Sublime Seeley dominates at North West 200 with four wins and a second. Glenn Irwin took the feature Superbike race title and disaster struck for McGuinness
Bikes of Burden
We’ve had the pleasure of catching up with Hans Kemp the Dutch photographer of the impressive coffee table must-have photo book, Bikes of Burden – a tribute to Vietnamese motorcycle riders who use their bikes to inventively to carry some unimaginable cargo. You’ve got to see them to believe it, and we clearly don’t recommend trying any of these yourselves…
Thanks for your time today Hans, some quite unbelievable photographs here! Can you tell us the inspiration for this incredible project?
A customer of mine wanted me to take a few photographs of stuff that people carried on bikes in Vietnam, for a gift to a manager returning home. I took the images and just continued the project, realizing there was so much variety. I had been living in Vietnam for quite a few years by that time and saw these things every day. Sometimes you need an external eye-opener to appreciate what you see everyday.
Why do you think these photos appeal to people?
The tenacity of the people is inspiring. The humour is undeniable. And it is so common. Everyone who visits the country will witness at least some of it.
Mostly behind the window of a car or bus so very hard to photograph. People connect to these photos because it is part of their own experience.
How would you describe the Vietnamese’s relationship with the motorcycle?
Motorbikes are a relatively cheap and fast mode of transport on the clogged up streets of Vietnam. This combination and the abundance of small businesses make it an ideal form of transport. For the Vietnamese a motorbike is an essential part of everyday life. It is one of the first items on the wish list.
How did you go about getting these shots? We assume you were on motorbike yourself…
I travelled on the back of motorbikes for hours and hours and days and weeks. In Vietnam motorbike taxis are a common form of transport. They are called xe ôm, meaning vehicle hugging. It is a reference to the passenger holding on to the motorbike driver for a safe journey.
I had a favourite xe ôm driver, his name was Minh, I tried to use as often as possible. He was a safe driver and helped me to spot subjects to photograph. We would go out in the early morning and just cruise the streets of Saigon and when we saw an interesting load on a bike we did a u-turn and chased the other bike. Once we caught up we would drive parallel and I would take the photograph. This was not always easy as some of the bikes drove really fast – they get paid by the load delivered so the quicker they are the more money they make – or oncoming traffic made the chase dangerous.
So, what bike were you on?
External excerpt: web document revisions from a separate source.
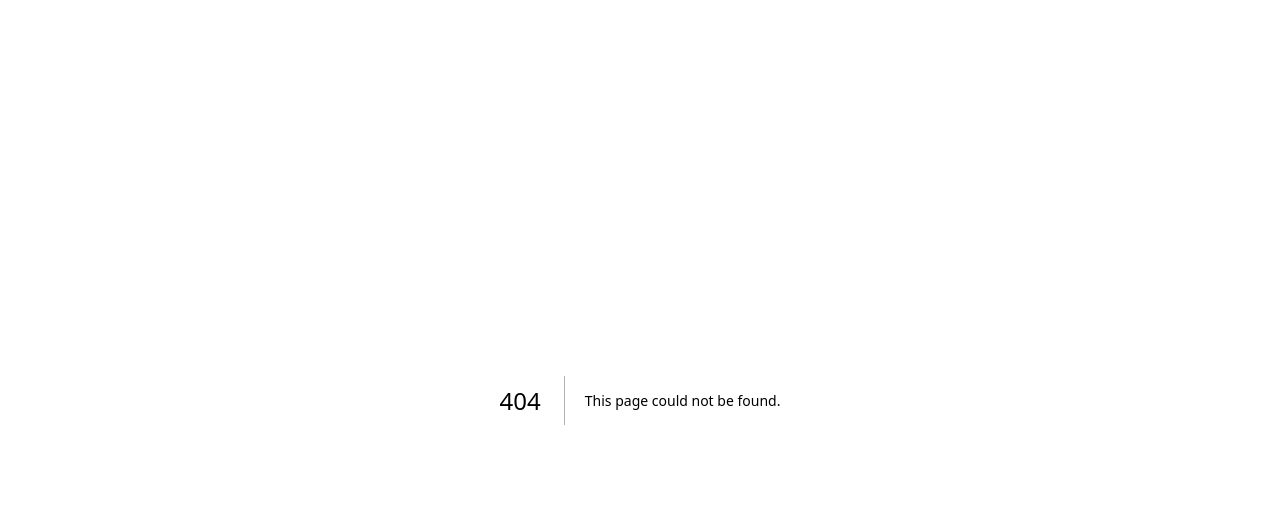
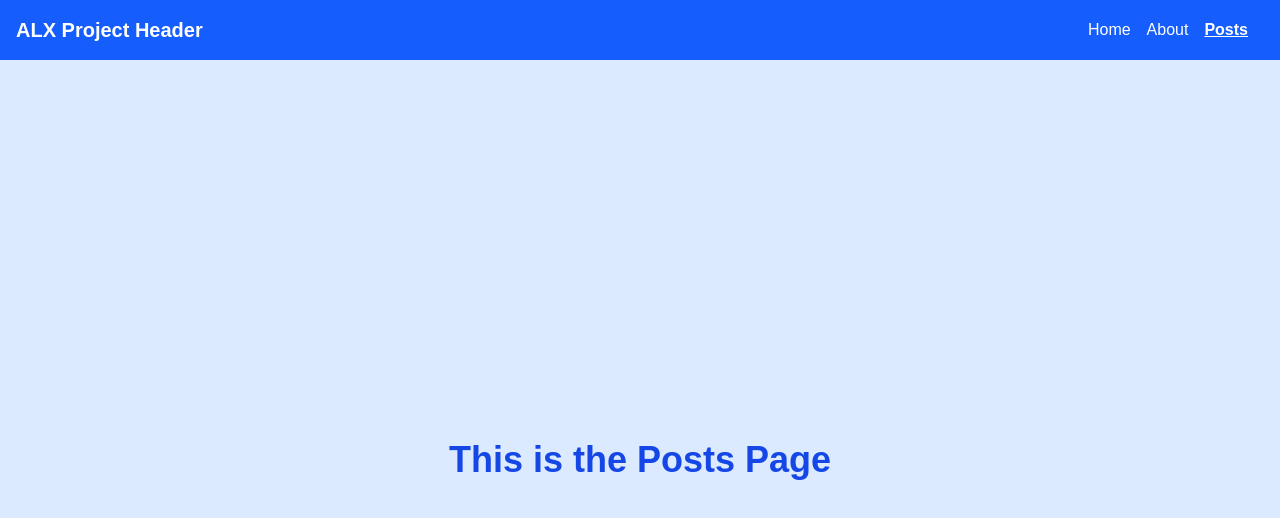
Before and after one commit to Brianryanphiri/alx-project-0x02-setup, a Next.js app in the folder alx-project-0x02/: page /posts in a window 1280 px wide. Before the commit this address had no page. Shown: the top 518 px of the page. Built offline with nearby package versions, Linux system fonts and the light colour scheme.

Commit message:
Create Posts page with Header component

```diff
--- /dev/null
+++ b/alx-project-0x02/pages/posts.tsx
@@ -0,0 +1,15 @@
+import type { NextPage } from 'next';
+import Header from '@/components/layout/Header';
+
+const Posts: NextPage = () => {
+  return (
+    <>
+      <Header />
+      <div className="min-h-screen flex items-center justify-center bg-blue-100 p-6">
+        <h1 className="text-4xl font-bold text-blue-700">This is the Posts Page</h1>
+      </div>
+    </>
+  );
+};
+
+export default Posts;
```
On the back of a Honda SuperCub 70 or Honda Dream or similar. In the end it was a pain in the butt (literally), after hours of being seated like that.
Did you ever speak to the people in your photos?
Everyone is driving along with a delivery to be made. No time to stop at all. No time to object to being photographed either though by far most of the drivers reacted bemused that a foreigner thought it worth photographing what they considered so normal.
Did anyone object to their photo being taken? Any worrying encounters?
No objections though I once saw a prisoner being transported on a bike, wearing a striped uniform, seated in between two police men, the last one with a machine gun casually slung across his back. I shied away from photographing this. Wish I had though.
This book is often described as great for the coffee table. What do you think makes a good ‘coffee table book’?
A topic that grabs people and is a good conversation starter, executed with a mastery of light and composition accompanied by an interesting and informative text, printed to a high standard.
Do you have any future motorbike related projects coming up? If not, what is in the pipeline?
Not really any idea for motorbike related projects. I did a similar book on transport in Cambodia with Irish photographer and Phnom Penh resident Conor Wall. Not so many motorbikes in that book (called Carrying Cambodia) but a lot of other crazy transport.
I like to travel and work on projects. Last year I completed a book about Myanmar called Burmese Light together with acclaimed author Tom Vater and I am working on a long term project about spirits and spirit possession, spirit mediums and trance all across Asia.
Thanks for your time Hans, fantastic photos!
Want to add Bikes of Burden to your coffee table? It’s available here.